“We start here in Los Angeles at the (Griffith) Observatory,” van Munster says. “They have to get in cars, and there's two ways out. One way is blocked, and the other one, you go straight out. Of course, four or five people are going to drive straight into the blocked street.”
Then, after braving Los Angeles traffic to catch a plane, the contestants head off to Bora Bora in French Polynesia — but there aren't exactly a beach chair and an umbrella drink waiting for them.
“They have to go up in a helicopter,” says van Munster, “over the island of Bora Bora. The helicopter starts in midair, hovers, and then they have to jump out. That is very intimidating. They know nothing in advance. They realize it once they're up there.

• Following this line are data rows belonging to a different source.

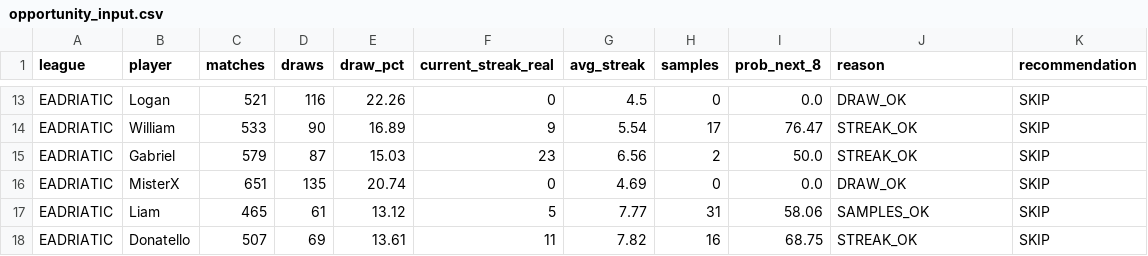
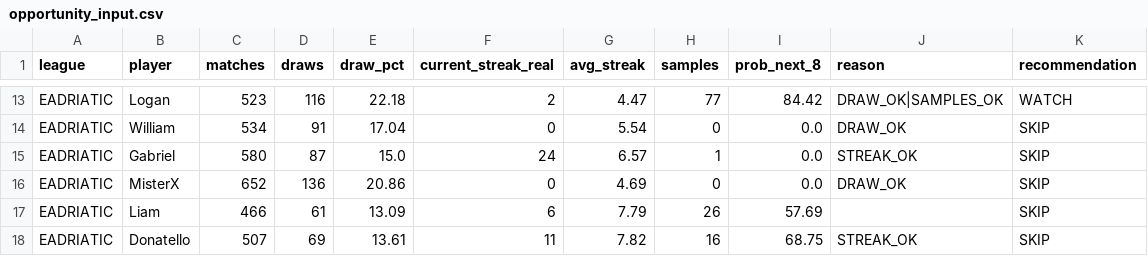
Before and after one commit to dgonzalez13/esports-tracker-full, a CSV file: opportunity_input.csv, drawn as a sheet; only a part is shown, gaps mark what is left out; the diff covers the shown part only; the diff names each change by its address in the sheet, - before the commit and + after, or states it on an @@ line.

```diff
--- a/opportunity_input.csv
+++ b/opportunity_input.csv
-C13 (matches): 521
+C13 (matches): 523
-E13 (draw_pct): 22.26
+E13 (draw_pct): 22.18
-F13 (current_streak_real): 0
+F13 (current_streak_real): 2
-G13 (avg_streak): 4.5
+G13 (avg_streak): 4.47
-H13 (samples): 0
+H13 (samples): 77
-I13 (prob_next_8): 0.0
+I13 (prob_next_8): 84.42
-J13 (reason): DRAW_OK
+J13 (reason): DRAW_OK|SAMPLES_OK
-K13 (recommendation): SKIP
+K13 (recommendation): WATCH
-C14 (matches): 533
+C14 (matches): 534
-D14 (draws): 90
+D14 (draws): 91
-E14 (draw_pct): 16.89
+E14 (draw_pct): 17.04
-F14 (current_streak_real): 9
+F14 (current_streak_real): 0
-H14 (samples): 17
+H14 (samples): 0
-I14 (prob_next_8): 76.47
+I14 (prob_next_8): 0.0
-J14 (reason): STREAK_OK
+J14 (reason): DRAW_OK
-C15 (matches): 579
+C15 (matches): 580
-E15 (draw_pct): 15.03
+E15 (draw_pct): 15.0
-F15 (current_streak_real): 23
+F15 (current_streak_real): 24
-G15 (avg_streak): 6.56
+G15 (avg_streak): 6.57
-H15 (samples): 2
+H15 (samples): 1
-I15 (prob_next_8): 50.0
+I15 (prob_next_8): 0.0
-C16 (matches): 651
+C16 (matches): 652
-D16 (draws): 135
+D16 (draws): 136
-E16 (draw_pct): 20.74
+E16 (draw_pct): 20.86
-C17 (matches): 465
+C17 (matches): 466
-E17 (draw_pct): 13.12
+E17 (draw_pct): 13.09
-F17 (current_streak_real): 5
+F17 (current_streak_real): 6
-G17 (avg_streak): 7.77
+G17 (avg_streak): 7.79
-H17 (samples): 31
+H17 (samples): 26
-I17 (prob_next_8): 58.06
+I17 (prob_next_8): 57.69
-J17 (reason): SAMPLES_OK
+J17 (reason): (empty)
```
Also changed, not shown: 1 added row, 1 removed row and 49 edited cells elsewhere in this file, gt/output/streak_records.csv, 4 other files.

“Going up in a helicopter, hovering at 10,000 feet and jumping over an island that's basically a dot in the ocean, not knowing where you're going to land with this thing, it's daunting. So, I must say, they all did it. They screamed their little hearts out on the way down.”
After a couple of shows around French Polynesia, the 11 teams then head to New Zealand, where they participate in a shemozzle race. What, you ask, is a shemozzle race? If you've seen the movie “Babe,” which was shot in New Zealand, it may look familiar.
“It's the roadblock,” Doganieri says. “It's a farmers obstacle course. Farmers run with their sheepdogs. So we had the contestants do this course with a dog, which was so much fun.”
Incidentally, there's one new twist this year. The first team to check in at the first pit stop will earn two “Express Passes” — one to keep and one that must be given to another team by the end of the fourth leg of the race.